fruitless attempts to get himself restored (he ends up
wandering the roads of Russia, living on the charity of

Tynyanov further complicates the story by adding a
lady-in-waiting who has had a brief affair with an
officer who shouts "Guard!" in the courtyard,
disturbing the emperor; when the offender cannot be
found, the emperor Paul is told that it was Kizhe, who
is accordingly flogged and sent to Siberia (the fact that
no actual person is there does not seem to bother
anyone). This upsets the lady-in-waiting, but when the
emperor changes his mind and has Kizhe returned to
the capital and promoted, the lady-in-waiting is able to
marry him (there is no groom at the ceremony but it
proceeds as scheduled, and she has a child from her
scenes involving snow. This motif from
the suite was also used in the song "I
Believe In Father Christmas" by the
English rock musician Greg Lake (which
was subsequently covered by U2), as well
as Helen Love's Christmas single "Happiest
Time of the Year". The pop group The
Free Design used the motif as the basis
for the song "Kije's Ouija", which appears
on their 1970 album
Stars/Time/Bubbles/Love. Additionally, the
troika motif is heard as the primary
musical theme in Woody Allen's 1975 film
Love and Death, which takes place in 19th
century Russia…”
brief encounter), and she quite happily lives in his quarters, carrying on affairs, while he
is supposedly in the field with his regiment.
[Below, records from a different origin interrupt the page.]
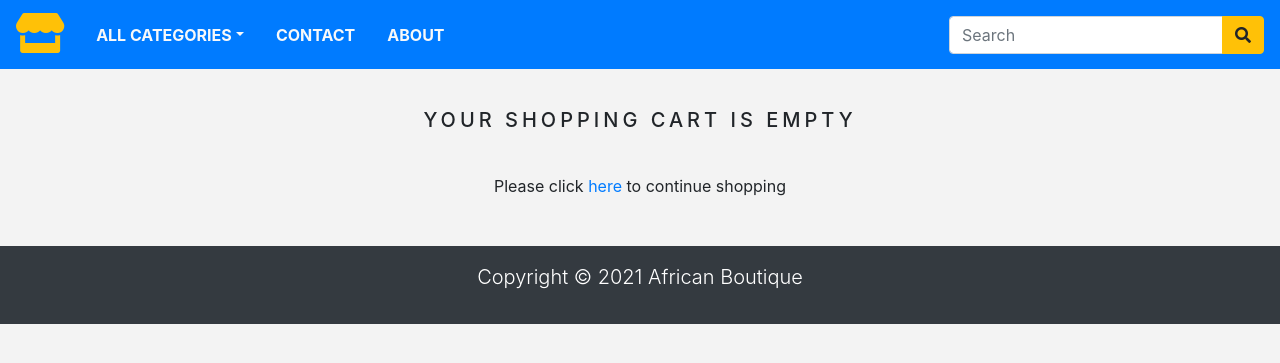
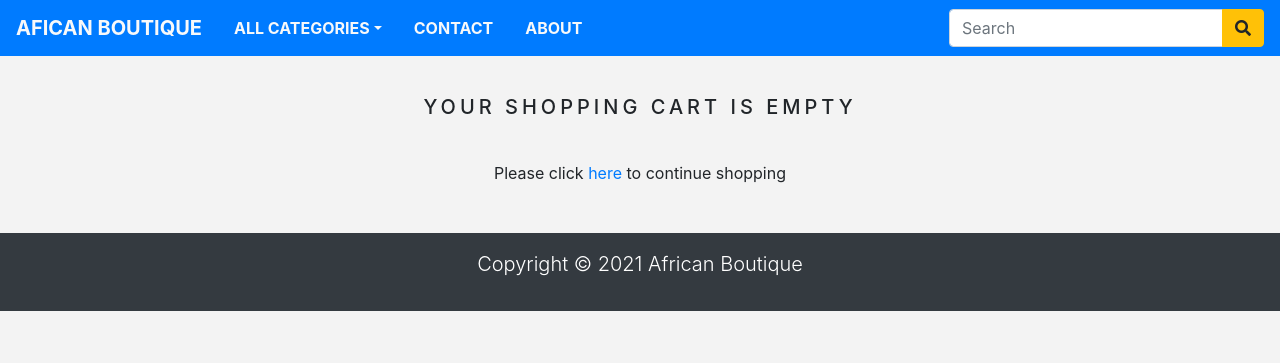
Before and after one commit to jeanmizero/SWDV-691-INTERFACE, a Django app: page /cart in a window 1280 px wide. Shown: the top 363 px of the page. Run offline with Django 3.2, Linux system fonts and the light colour scheme; data comes from the database, SQL or seed files in the repository; data that the repository does not hold is empty; some libraries are stand-ins or nearby versions.

Commit message:
Add Models,Migration,Admin, CartPage,ProductPage and DetailPage

```diff
--- a/AfricanBoutique/store/templates/navbar.html
+++ b/AfricanBoutique/store/templates/navbar.html
@@ -3,8 +3,8 @@
 <nav class="navbar navbar-expand-md navbar-light bg-primary">
     <!-- Brand name or Logo -->
 
-    <!-- <a class="navbar-brand text-light text-uppercase font-weight-bold" href="/">Afican Boutique</a> -->
-    <a href="/" class="navbar-brand"><i class="fas fa-store text-warning fa-2x"></i></a>
+    <a class="navbar-brand text-light text-uppercase font-weight-bold" href="/">Afican Boutique</a>
+    <!-- <a href="/" class="navbar-brand"><i class="fas fa-store text-warning fa-2x"></i></a> -->
     <button type="button" class="navbar-toggler bg-light" data-toggle="collapse" data-target="#nav" name="button">
         <span class="navbar-toggler-icon"></span>
     </button>
```
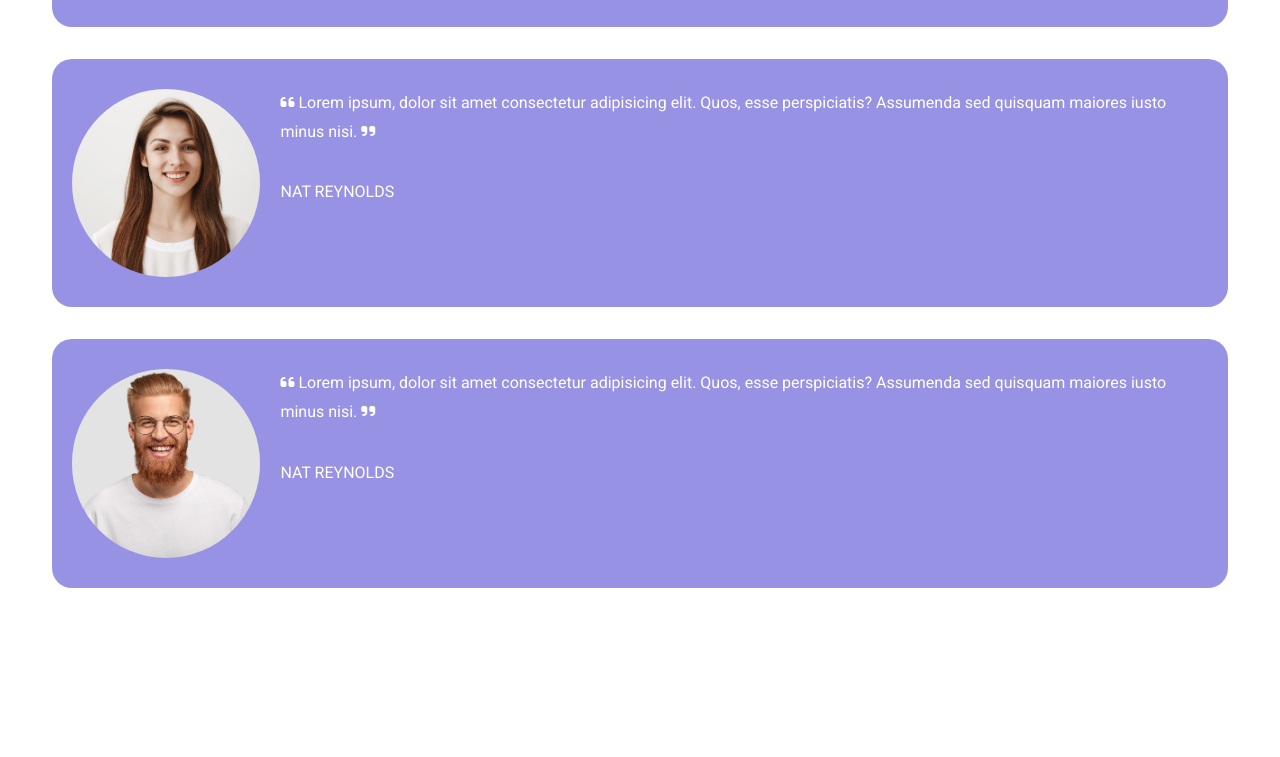
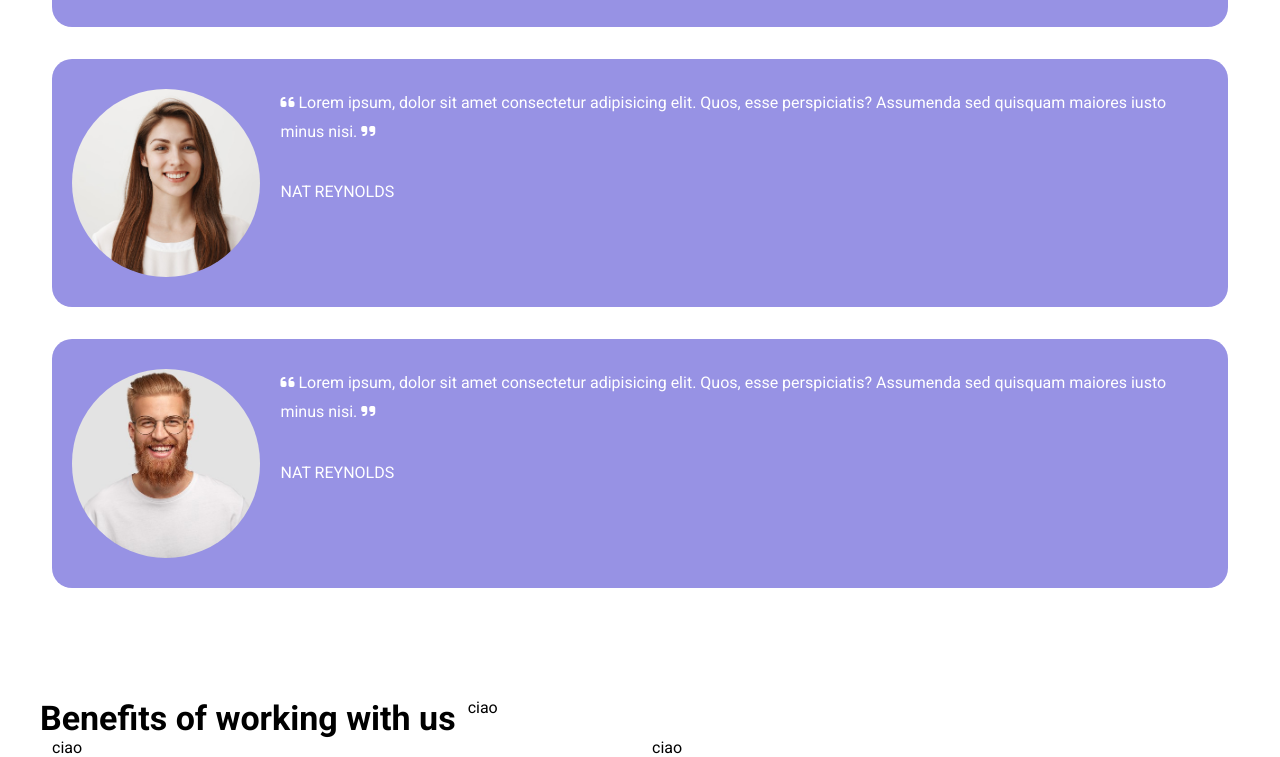
Before and after one commit to mariasolegallina/htmlcss-responsive-layout, a plain HTML site: page index.html in a window 1280 px wide. Shown: the part 2315-3072 px from the top of the page. Before the commit the page ends 3013 px from the top, so only its background shows below. Drawn offline with Linux system fonts and the light colour scheme.

Commit message:
ADD - benefitssection

```diff
--- a/css/app.css
+++ b/css/app.css
@@ -60,6 +60,11 @@ figure > img {
 	font-weight: 700;
 }
 
+.headline-l {
+	font-size: 32px;
+	font-weight: 700;
+}
+
 .bodytext-s {
 	font-size: 14px;
 	font-weight: 400;
@@ -79,6 +84,11 @@ figure > img {
 @media (min-width: 768px) {
 	.headline-m {
 		font-size: 42px;
+		font-weight: 700;
+	}
+
+	.headline-l {
+		font-size: 68px;
 		font-weight: 700;
 	}
 }
@@ -217,6 +227,7 @@ figure > img {
 .features .rounded-box {
 	background-color: var(--light-blue);
 	color: white;
+	height: 100%;
 }
 
 .features__text {
@@ -388,6 +399,8 @@ figure > img {
 	}
 }
 
+/* main__benefits */
+
 
 
 /* DEBUG */
--- a/index.html
+++ b/index.html
@@ -222,6 +222,23 @@
         </section>
         <!-- END main__testimonials -->
 
+        <!-- main__benefits -->
+        <section class="benefits">
+            <div class="container-l">
+                <div class="row">
+                    <h3 class="headline-m">Benefits of working with us</h3>
+                    <div class="col-6">
+                        ciao
+                    </div>
+                    <div class="col-6">
+                        ciao
+                    </div>
+                    <div class="col-6">
+                        ciao
+                    </div>
+                </div>
+            </div>
+        </section>
     </main>
 
     <footer></footer>
```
In the end the emperor, increasinging
paranoid and lonely, feels the need to have someone as dependable as Kizhe (who has
had a spotless career) near him, promotes him to general, and orders him brought to his
palace in Saint Petersburg. Since this is impossible, he is told that Kizhe has died, and
the general has a state funeral as the grieving emperor says "Sic transit gloria mundi."
The last line of the story reads "And Pavel Petrovich [the emperor Paul] died in March
of the same year as General Kizhe — according to official reports, from apoplexy." (In
fact, Paul was murdered by a group of dismissed officers.)

The story was made into the film Lieutenant Kijé, directed by Aleksandr Faintsimmer,
which is now remembered primarily for its soundtrack, the first instance of Prokofiev's
"new simplicity".

Sergei Prokofiev composed music to the film Lieutenant Kijé in 1933, and compiled a
suite from it as his Op. 60. It exists in two versions, one using a baritone voice and the
other using a saxophone. The music has also been used as the score for a ballet by the
Bolshoi Ballet company.

The troika is frequently used in films and documentaries for Christmas scenes and
Lieutenant Kizhe / Lieutenant Kije / Поручик Киже